The COU press release quoted PhD student Coleen Even, of the University of Waterloo (one of the universities involved in the consortium), who says:

“One of the real advantages of this modular program is that the modules are self-selected (you choose what to use) and can be pursued on a students’ own time and in relation to their own schedules. As graduate students, we don’t always have time for in-person workshops — we’re often immersed in research, traveling for field work or conferences, and teaching undergraduate students. So being able to access this sort of information online is a real plus.”

Allison Sekuler, Associate Vice-President and Dean of Graduate Studies at McMaster University and past chair of COU’s Ontario Council on Graduate Studies, led the initiative. In a post on the blog, Allison invites students to share feedback about the modules and provide ideas on future courses and site content.

For those of us dedicated to graduate student professional development, this new initiative is welcome and gratifying. It represents an important consensus on the part of Ontario universities about the need for professional training for graduate students, and demonstrates the willingness of institutional partners to invest in providing skill-building opportunities for graduate students.

It will be interesting to see how students respond to the site and its course offerings

Why graduate students need social media

We all use social media all the time: Facebook, Twitter, Instagram, Pinterest, Tumblr, Flickr, blogs and so on. Such sites are virtual villages, hives of social interaction, and we flock to them for fun and for information that matters to us. For the most part we use such sites as personal tools, sharing our lives with friends and finding like-minded others to connect with through our ever-growing electronic networks.

However, grad students need to become more aware of how useful social media can be for their own professional purposes, especially when it comes to connecting to those sharing research interests — and, ultimately, to those who might be interested in hiring us some day.

In a post, featured in University Affairs (November 22/13), Leah Devellis wonders why graduate students “shy away from using social media to promote themselves and their research.” Leah at that time was the coordinator of Graduate Services and Professional Development at Carleton University’s faculty of Graduate and Postdoctoral studies.

She outlines five reasons why graduate students need to use social media:

  • To connect with others because “Grad school can be an isolating experience” and you need to connect with others in your field. Twitter offers countless opportunities for connecting with others who are eager to discuss research and the grad school experience.
  • To make your research accessible without waiting for publication in academic journals – a one-minute YouTube video can make what you do available “to millions” immediately.
  • To mobilize your research – how many people are going to read your thesis or dissertation, really? Leah offers tips on how to discover groups and people working in your field who will want to know about your work.
  • To establish yourself as an expert – by focusing “your social media engagement in one or two general areas.”
  • To discover alternative- or post-academic careers by identifying key players, organizations, and opportunities outside academia.
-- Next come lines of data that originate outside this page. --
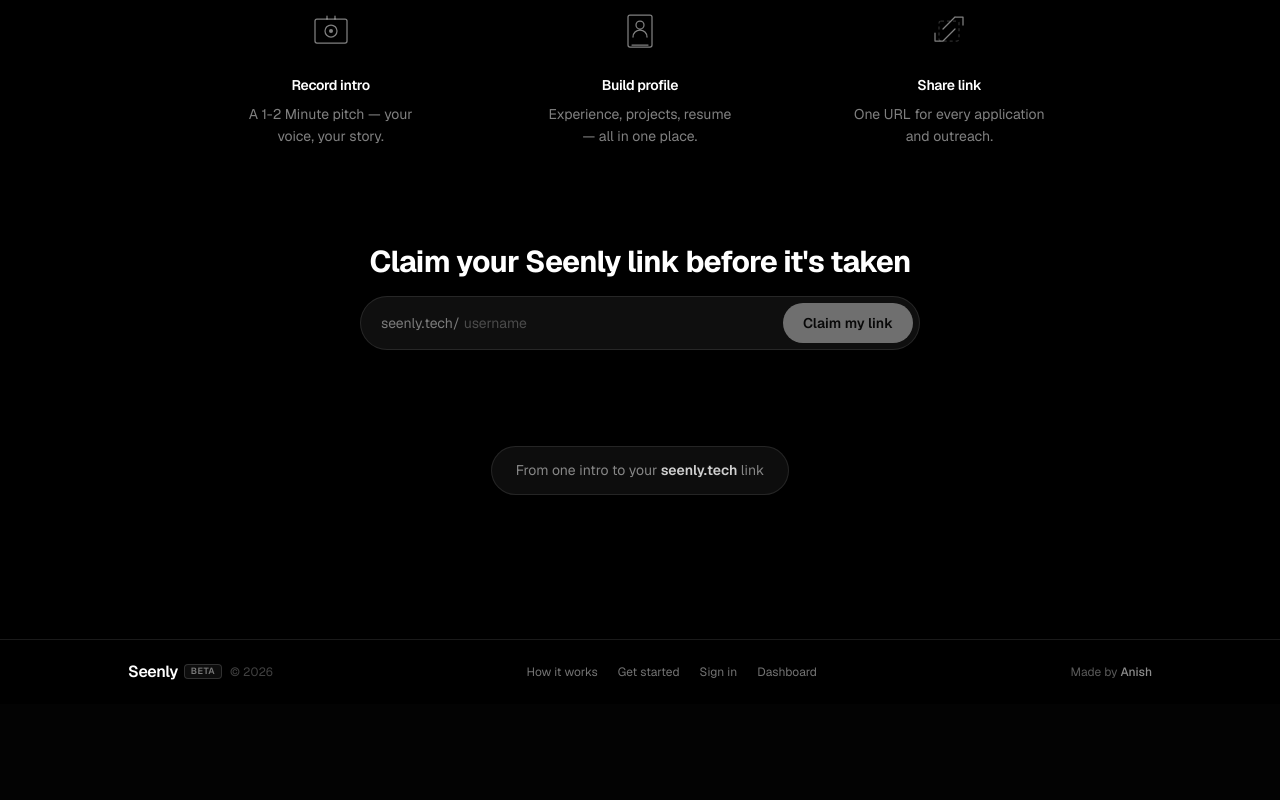
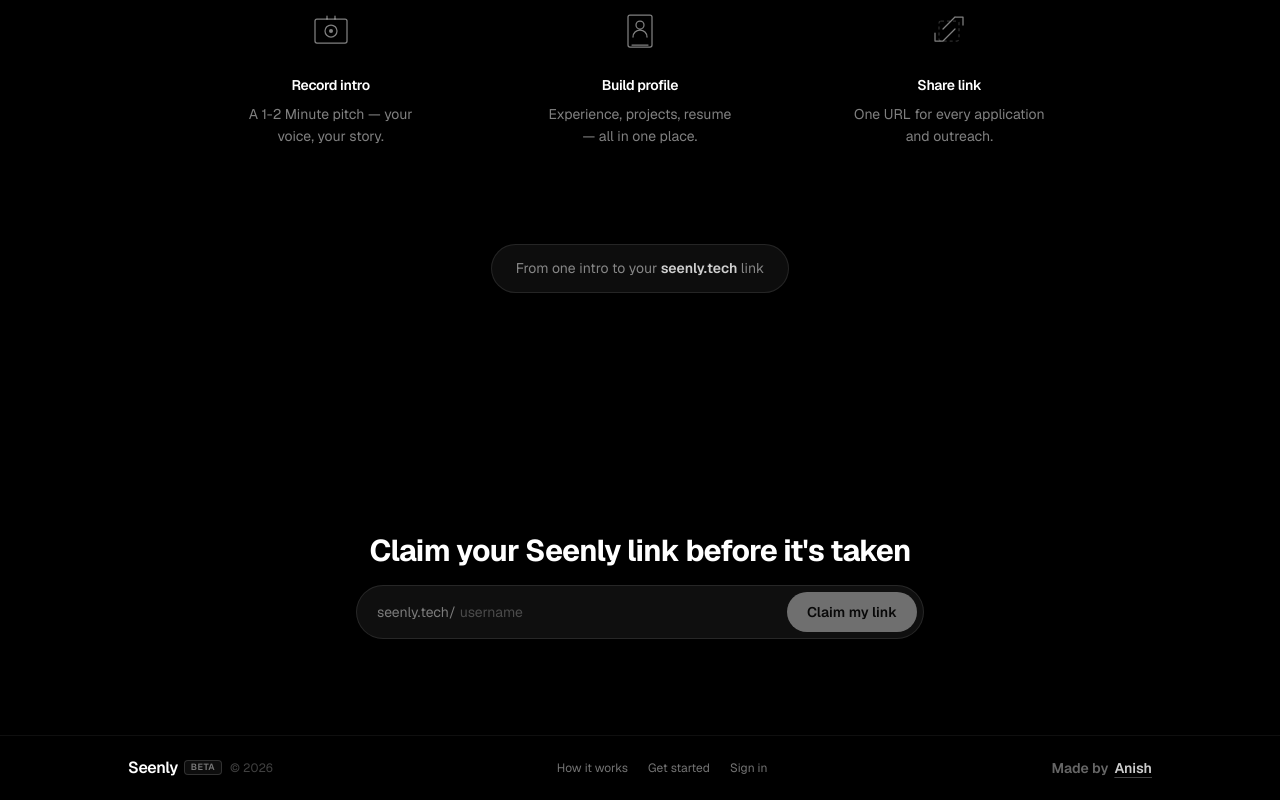
Before and after one commit to anishsarkars/seenly, a Next.js app: page / in a window 1280 px wide. Shown: the part 1307-2107 px from the top of the page. Before the commit the page ends 2011 px from the top, so only its background shows below. Built offline with nearby package versions, Linux system fonts and the light colour scheme; no server answers.

Commit message:
Move claim bar above footer and refine landing polish.
Contextual SiteFooter links per user flow, prominent X link for Anish, smooth hero fade and animated section divider, and even mobile nav layout with claim CTA at page bottom.

Co-authored-by: Cursor <cursoragent@cursor.com>

```diff
--- a/src/app/page.tsx
+++ b/src/app/page.tsx
@@ -132,6 +132,15 @@ export default function Home() {
           />
         </video>
 
+        {/* Soft fade into page content */}
+        <div className="pointer-events-none absolute inset-x-0 bottom-0 z-[5] h-48 bg-gradient-to-b from-transparent via-black/50 to-black sm:h-56" />
+        <div
+          className="pointer-events-none absolute inset-x-0 bottom-0 z-[5] h-32 animate-[heroFadePulse_10s_ease-in-out_infinite] opacity-70"
+          style={{
+            background: 'linear-gradient(to bottom, transparent 0%, rgba(0,0,0,0.35) 55%, rgb(0,0,0) 100%)',
+          }}
+        />
+
         {/* Navbar (z-30) */}
         <header className="relative z-30 flex items-center justify-between px-5 py-5 sm:px-6 md:px-12 lg:px-16">
           <div className="flex items-center gap-8">
@@ -184,26 +193,61 @@ export default function Home() {
         </header>
 
         {/* Mobile Menu */}
-        <div className={`absolute inset-x-0 top-0 z-20 overflow-hidden bg-black/98 backdrop-blur-xl transition-all duration-500 ease-[cubic-bezier(0.16,1,0.3,1)] ${mobileMenuOpen ? 'min-h-[100dvh] opacity-100' : 'h-0 opacity-0 pointer-events-none'}`}>
-          <div className="flex h-full flex-col justify-center px-8">
-            <nav className={`flex flex-col gap-6 transition-all duration-500 delay-100 transform ${mobileMenuOpen ? 'translate-y-0 opacity-100' : 'translate-y-8 opacity-0'}`}>
+        <div
+          className={`absolute inset-x-0 top-0 z-20 overflow-hidden bg-black/98 backdrop-blur-xl transition-all duration-500 ease-[cubic-bezier(0.16,1,0.3,1)] ${
+            mobileMenuOpen ? 'min-h-[100dvh] opacity-100' : 'h-0 opacity-0 pointer-events-none'
+          }`}
+        >
+          <div
+            className={`flex min-h-[100dvh] flex-col px-6 pt-[4.75rem] pb-10 transition-all duration-500 delay-75 sm:px-8 ${
+              mobileMenuOpen ? 'translate-y-0 opacity-100' : 'translate-y-4 opacity-0'
+            }`}
+          >
+            <nav className="flex flex-1 flex-col justify-center gap-0">
               <a
                 href="#how-it-works"
                 onClick={() => setMobileMenuOpen(false)}
-                className="text-3xl font-medium text-white/90 hover:text-white transition-colors"
+                className="border-b border-white/[0.06] py-5 text-2xl font-medium tracking-tight text-white/90 transition-colors hover:text-white"
               >
                 How it Works
               </a>
-              <div>
+              {authState === 'guest' && (
                 <a
-                  href={authState === 'member' ? '/dashboard' : authState === 'onboarding' ? '/onboarding' : '/onboarding'}
+                  href="/login"
                   onClick={() => setMobileMenuOpen(false)}
-                  className="mt-6 inline-block rounded-full bg-white px-8 py-3.5 text-base font-medium text-black hover:scale-105 transition-transform"
+                  className="border-b border-white/[0.06] py-5 text-2xl font-medium tracking-tight text-white/90 transition-colors hover:text-white"
                 >
-                  {authState === 'member' ? 'Dashboard' : authState === 'onboarding' ? 'Continue Setup' : 'Get Started'}
+                  Sign in
                 </a>
-              </div>
+              )}
+              {authState === 'member' && profileUsername && (
+                <a
+                  href={`/${profileUsername}`}
+                  onClick={() => setMobileMenuOpen(false)}
+                  className="border-b border-white/[0.06] py-5 text-2xl font-medium tracking-tight text-white/90 transition-colors hover:text-white"
+                >
+                  View profile
+                </a>
+              )}
             </nav>
+
+            <a
+              href={
+                authState === 'member'
+                  ? '/dashboard'
+                  : authState === 'onboarding'
+                    ? '/onboarding'
+                    : '/onboarding'
+              }
+              onClick={() => setMobileMenuOpen(false)}
+              className="mt-8 flex w-full items-center justify-center rounded-full bg-white px-8 py-4 text-base font-semibold text-black transition-transform hover:scale-[1.02] active:scale-[0.98]"
+            >
+              {authState === 'member'
+                ? 'Dashboard'
+                : authState === 'onboarding'
+                  ? 'Continue Setup'
+                  : 'Get Started'}
+            </a>
           </div>
         </div>
 
@@ -231,18 +275,8 @@ export default function Home() {
               Record a 60-second intro, build your profile, and share one link with every recruiter.
             </p>
 
-            {/* Username claim */}
-            {authState === 'guest' && (
-              <div className="animate-[fadeSlideUp_0.8s_ease_0.7s_both] w-full max-w-xl">
-                <UsernameClaimBar
-                  title=""
-                  className="!max-w-none space-y-3"
-                />
-              </div>
-            )}
-
             {/* Action Buttons */}
-            <div className="flex animate-[fadeSlideUp_0.8s_ease_0.8s_both] w-full flex-col gap-3 sm:w-auto sm:flex-row sm:flex-wrap sm:items-center">
+            <div className="flex animate-[fadeSlideUp_0.8s_ease_0.7s_both] w-full flex-col gap-3 sm:w-auto sm:flex-row sm:flex-wrap sm:items-center">
               {authState === 'member' ? (
                 <>
                   <a
@@ -413,11 +447,25 @@ export default function Home() {
             0%, 100% { transform: perspective(900px) rotateY(-4deg) rotateX(2deg) translateY(0px); }
             50% { transform: perspective(900px) rotateY(-4deg) rotateX(2deg) translateY(-10px); }
           }
+          @keyframes heroFadePulse {
+            0%, 100% { opacity: 0.45; }
+            50% { opacity: 0.85; }
+          }
+          @keyframes sectionGlow {
+            0%, 100% { opacity: 0.35; transform: scaleX(0.92); }
+            50% { opacity: 0.9; transform: scaleX(1); }
+          }
         `}</style>
       </section>
 
+      {/* Subtle animated divider */}
+      <div className="relative h-px w-full overflow-hidden bg-black">
+        <div className="absolute inset-0 bg-gradient-to-r from-transparent via-white/[0.08] to-transparent" />
+        <div className="absolute inset-y-0 left-1/2 h-full w-2/3 -translate-x-1/2 animate-[sectionGlow_6s_ease-in-out_infinite] bg-gradient-to-r from-transparent via-white/15 to-transparent blur-[0.5px]" />
+      </div>
+
       {/* HOW IT WORKS SECTION */}
-      <section id="how-it-works" className="relative border-t border-zinc-900 bg-black px-5 py-20 sm:px-6 sm:py-28 md:px-12 md:py-36 lg:px-16">
+      <section id="how-it-works" className="relative bg-black px-5 py-20 sm:px-6 sm:py-28 md:px-12 md:py-36 lg:px-16">
         <div className="mx-auto flex max-w-4xl flex-col items-center gap-16 text-center sm:gap-20 md:gap-24">
           <div className="space-y-4 sm:space-y-5">
             <span className="inline-flex items-center gap-2 rounded-full border border-white/10 bg-white/5 px-3 py-1 text-xs font-medium uppercase tracking-widest text-white/60">
@@ -442,8 +490,6 @@ export default function Home() {
             ))}
           </div>
 
-          <UsernameClaimBar className="px-2" />
-
           <div className="w-full max-w-md rounded-full border border-white/10 bg-white/5 px-5 py-3 text-center text-sm leading-relaxed text-white/50 backdrop-blur-sm sm:w-auto sm:px-6">
             From one intro to your{' '}
             <span className="font-semibold text-white/80">seenly.tech</span>
@@ -452,7 +498,29 @@ export default function Home() {
         </div>
       </section>
 
-      <SiteFooter />
+      {/* Claim username — bottom CTA above footer */}
+      {authState === 'guest' && (
+        <section className="relative overflow-hidden bg-black px-5 py-16 sm:px-6 sm:py-24 md:px-12">
+          <div
+            className="pointer-events-none absolute inset-x-0 top-0 h-24 bg-gradient-to-b from-black via-black/80 to-transparent"
+            aria-hidden
+          />
+          <div className="relative mx-auto max-w-xl">
+            <UsernameClaimBar className="px-1" />
+          </div>
+        </section>
+      )}
+
+      <SiteFooter
+        variant={
+          authState === 'member'
+            ? 'member'
+            : authState === 'onboarding'
+              ? 'onboarding'
+              : 'guest'
+        }
+        username={profileUsername}
+      />
 
     </div>
   );
--- a/src/components/SiteFooter.tsx
+++ b/src/components/SiteFooter.tsx
@@ -1,15 +1,74 @@
 import SeenlyLogo from '@/components/SeenlyLogo';
 import Link from 'next/link';
+
+export type SiteFooterVariant =
+  | 'guest'
+  | 'member'
+  | 'onboarding'
+  | 'login'
+  | 'onboarding-flow'
+  | 'profile';
 
 interface SiteFooterProps {
   compact?: boolean;
   className?: string;
+  variant?: SiteFooterVariant;
+  username?: string | null;
 }
 
-export default function SiteFooter({ compact = false, className = '' }: SiteFooterProps) {
+type FooterLink = { href: string; label: string };
+
+function linksForVariant(variant: SiteFooterVariant, username?: string | null): FooterLink[] {
+  switch (variant) {
+    case 'member':
+      return [
+        { href: '/dashboard', label: 'Dashboard' },
+        ...(username ? [{ href: `/${username}`, label: 'View profile' }] : []),
+        { href: '/#how-it-works', label: 'How it works' },
+      ];
+    case 'onboarding':
+      return [
+        { href: '/onboarding', label: 'Continue setup' },
+        { href: '/login', label: 'Sign in' },
+        { href: '/#how-it-works', label: 'How it works' },
+      ];
+    case 'login':
+      return [
+        { href: '/onboarding', label: 'Get started' },
+        { href: '/#how-it-works', label: 'How it works' },
+      ];
+    case 'onboarding-flow':
+      return [
+        { href: '/login', label: 'Sign in' },
+        { href: '/#how-it-works', label: 'How it works' },
+      ];
+    case 'profile':
+      return [
+        { href: '/onboarding', label: 'Create yours' },
+        { href: '/login', label: 'Sign in' },
+        { href: '/#how-it-works', label: 'How it works' },
+      ];
+    case 'guest':
+    default:
+      return [
+        { href: '/#how-it-works', label: 'How it works' },
+        { href: '/onboarding', label: 'Get started' },
+        { href: '/login', label: 'Sign in' },
+      ];
+  }
+}
+
+export default function SiteFooter({
+  compact = false,
+  className = '',
+  variant = 'guest',
+  username = null,
+}: SiteFooterProps) {
+  const links = linksForVariant(variant, username);
+
   return (
     <footer
-      className={`shrink-0 border-t border-white/10 bg-black px-5 pb-[max(1.25rem,env(safe-area-inset-bottom))] pt-5 sm:px-6 ${className}`}
+      className={`shrink-0 border-t border-white/[0.06] bg-black px-5 pb-[max(1.25rem,env(safe-area-inset-bottom))] pt-5 sm:px-6 ${className}`}
     >
       <div
         className={`mx-auto flex max-w-5xl flex-col items-center justify-between gap-4 ${
@@ -21,34 +80,27 @@ export default function SiteFooter({ compact = false, className = '' }: SiteFoot
           {!compact && <span className="text-xs text-white/25">© 2026</span>}
         </div>
 
-        {!compact && (
         <nav className="flex flex-wrap items-center justify-center gap-x-5 gap-y-2 text-xs text-white/45">
-            <Link href="/#how-it-works" className="transition-colors hover:text-white/70">
-              How it works
+          {links.map(({ href, label }) => (
+            <Link key={href + label} href={href} className="transition-colors hover:text-white/70">
+              {label}
             </Link>
-            <Link href="/onboarding" className="transition-colors hover:text-white/70">
-              Get started
-            </Link>
-            <Link href="/login" className="transition-colors hover:text-white/70">
-              Sign in
-            </Link>
-            <Link href="/dashboard" className="transition-colors hover:text-white/70">
-              Dashboard
-            </Link>
+          ))}
         </nav>
-        )}
 
-        <p className={`text-white/35 ${compact ? 'text-[10px]' : 'text-xs'}`}>
-          Made by{' '}
         <a
-            href="https://github.com/anishsarkars"
+          href="https://x.com/anishsarkars"
           target="_blank"
           rel="noopener noreferrer"
-            className="font-medium text-white/55 transition-colors hover:text-white/80"
+          className={`group inline-flex items-center gap-1.5 font-semibold text-white/80 transition-colors hover:text-white ${
+            compact ? 'text-xs' : 'text-sm'
+          }`}
         >
+          <span className="text-white/40 group-hover:text-white/55">Made by</span>
+          <span className="underline decoration-white/25 underline-offset-4 transition-[text-decoration-color] group-hover:decoration-white/60">
             Anish
+          </span>
         </a>
-        </p>
       </div>
     </footer>
   );
--- a/src/components/auth/LoginClient.tsx
+++ b/src/components/auth/LoginClient.tsx
@@ -221,7 +221,7 @@ export default function LoginClient() {
         </div>
       </div>
       </div>
-      <SiteFooter compact />
+      <SiteFooter variant="login" compact />
     </div>
   );
 }
--- a/src/components/onboarding/OnboardingClient.tsx
+++ b/src/components/onboarding/OnboardingClient.tsx
@@ -1304,7 +1304,7 @@ export default function OnboardingClient() {
           </AnimatePresence>
         </div>
 
-        <SiteFooter compact className="mt-auto shrink-0 border-t-0 bg-transparent px-0 pb-0 pt-4" />
+        <SiteFooter variant="onboarding-flow" compact className="mt-auto shrink-0 border-t-0 bg-transparent px-0 pb-0 pt-4" />
       </div>
 
       <OnboardingProfilePreview
--- a/src/components/profile/ProfileView.tsx
+++ b/src/components/profile/ProfileView.tsx
@@ -522,7 +522,7 @@ export default function ProfileView({
               </Link>
             </div>
           </footer>
-          <SiteFooter compact />
+          <SiteFooter variant="profile" compact />
         </>
       )}
     </div>
```
Lines whose indentation alone changed are shown as unchanged.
Leah advises using Facebook, Google+, Twitter, LinkedIn, Instagram, YouTube, and other sites which provide great opportunities for enhancing your professional identity. You just need to figure out the “social media platforms that work best for you” and jump into the pool.

There’s more to read in her full post, “Grad students need social media,” as Leah expands on these points and offers some interesting examples of grad students using social media in this way.


Get every new post delivered to your Inbox.